→ **Required action**: Say how many lines of the listing below hold the word "README". Give only that number.

━━━ Record excerpts ━━━

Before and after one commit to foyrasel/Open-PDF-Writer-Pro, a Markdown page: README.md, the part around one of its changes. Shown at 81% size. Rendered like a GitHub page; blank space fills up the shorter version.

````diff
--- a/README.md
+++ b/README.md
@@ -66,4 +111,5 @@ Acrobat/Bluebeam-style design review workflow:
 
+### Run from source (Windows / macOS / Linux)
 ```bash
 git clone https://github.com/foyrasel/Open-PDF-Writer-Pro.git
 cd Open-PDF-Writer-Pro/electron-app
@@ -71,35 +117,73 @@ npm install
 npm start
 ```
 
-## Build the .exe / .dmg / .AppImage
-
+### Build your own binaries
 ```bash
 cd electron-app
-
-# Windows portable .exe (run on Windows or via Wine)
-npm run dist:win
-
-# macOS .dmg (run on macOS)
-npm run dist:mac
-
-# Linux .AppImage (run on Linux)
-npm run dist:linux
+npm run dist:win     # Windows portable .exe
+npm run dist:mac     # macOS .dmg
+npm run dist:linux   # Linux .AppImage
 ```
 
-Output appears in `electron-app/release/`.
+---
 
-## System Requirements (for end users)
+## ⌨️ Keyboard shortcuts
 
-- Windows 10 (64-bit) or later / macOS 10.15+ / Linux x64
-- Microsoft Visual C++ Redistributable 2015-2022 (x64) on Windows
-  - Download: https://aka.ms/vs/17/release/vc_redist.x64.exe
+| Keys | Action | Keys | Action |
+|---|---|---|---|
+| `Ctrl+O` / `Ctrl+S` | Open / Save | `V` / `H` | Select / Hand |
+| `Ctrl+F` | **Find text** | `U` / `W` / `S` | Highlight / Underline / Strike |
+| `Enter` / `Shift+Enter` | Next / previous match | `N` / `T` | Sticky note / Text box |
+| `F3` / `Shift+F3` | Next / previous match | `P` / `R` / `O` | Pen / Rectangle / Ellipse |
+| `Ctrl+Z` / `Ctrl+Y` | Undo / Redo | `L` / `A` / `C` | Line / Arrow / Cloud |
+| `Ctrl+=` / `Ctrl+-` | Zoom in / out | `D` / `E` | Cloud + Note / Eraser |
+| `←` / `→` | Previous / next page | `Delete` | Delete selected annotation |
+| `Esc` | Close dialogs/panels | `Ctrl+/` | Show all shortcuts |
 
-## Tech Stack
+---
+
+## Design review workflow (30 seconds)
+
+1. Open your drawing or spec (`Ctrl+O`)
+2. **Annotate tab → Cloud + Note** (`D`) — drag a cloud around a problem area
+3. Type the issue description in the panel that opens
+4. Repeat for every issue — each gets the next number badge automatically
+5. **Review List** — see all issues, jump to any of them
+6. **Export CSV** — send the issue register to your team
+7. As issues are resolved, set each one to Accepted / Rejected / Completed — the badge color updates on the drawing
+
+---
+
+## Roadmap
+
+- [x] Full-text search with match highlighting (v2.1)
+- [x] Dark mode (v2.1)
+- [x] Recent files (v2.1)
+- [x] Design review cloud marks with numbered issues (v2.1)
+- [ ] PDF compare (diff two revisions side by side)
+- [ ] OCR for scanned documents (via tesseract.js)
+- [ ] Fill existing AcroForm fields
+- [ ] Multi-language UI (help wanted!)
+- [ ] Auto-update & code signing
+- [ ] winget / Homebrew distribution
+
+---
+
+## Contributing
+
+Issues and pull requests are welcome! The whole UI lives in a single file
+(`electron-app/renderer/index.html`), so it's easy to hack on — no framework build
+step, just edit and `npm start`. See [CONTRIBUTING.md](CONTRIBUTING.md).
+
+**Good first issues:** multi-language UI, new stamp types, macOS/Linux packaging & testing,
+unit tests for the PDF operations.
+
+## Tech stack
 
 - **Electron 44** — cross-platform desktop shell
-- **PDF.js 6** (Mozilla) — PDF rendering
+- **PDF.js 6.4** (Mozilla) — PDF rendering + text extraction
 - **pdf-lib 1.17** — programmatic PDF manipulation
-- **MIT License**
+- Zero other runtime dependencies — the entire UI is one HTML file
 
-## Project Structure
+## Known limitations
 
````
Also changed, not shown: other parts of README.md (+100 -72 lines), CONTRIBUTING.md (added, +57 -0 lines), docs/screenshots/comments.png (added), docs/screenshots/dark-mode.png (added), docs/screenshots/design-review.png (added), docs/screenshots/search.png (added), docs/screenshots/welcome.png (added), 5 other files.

━━━

→ **Problem solution**: 4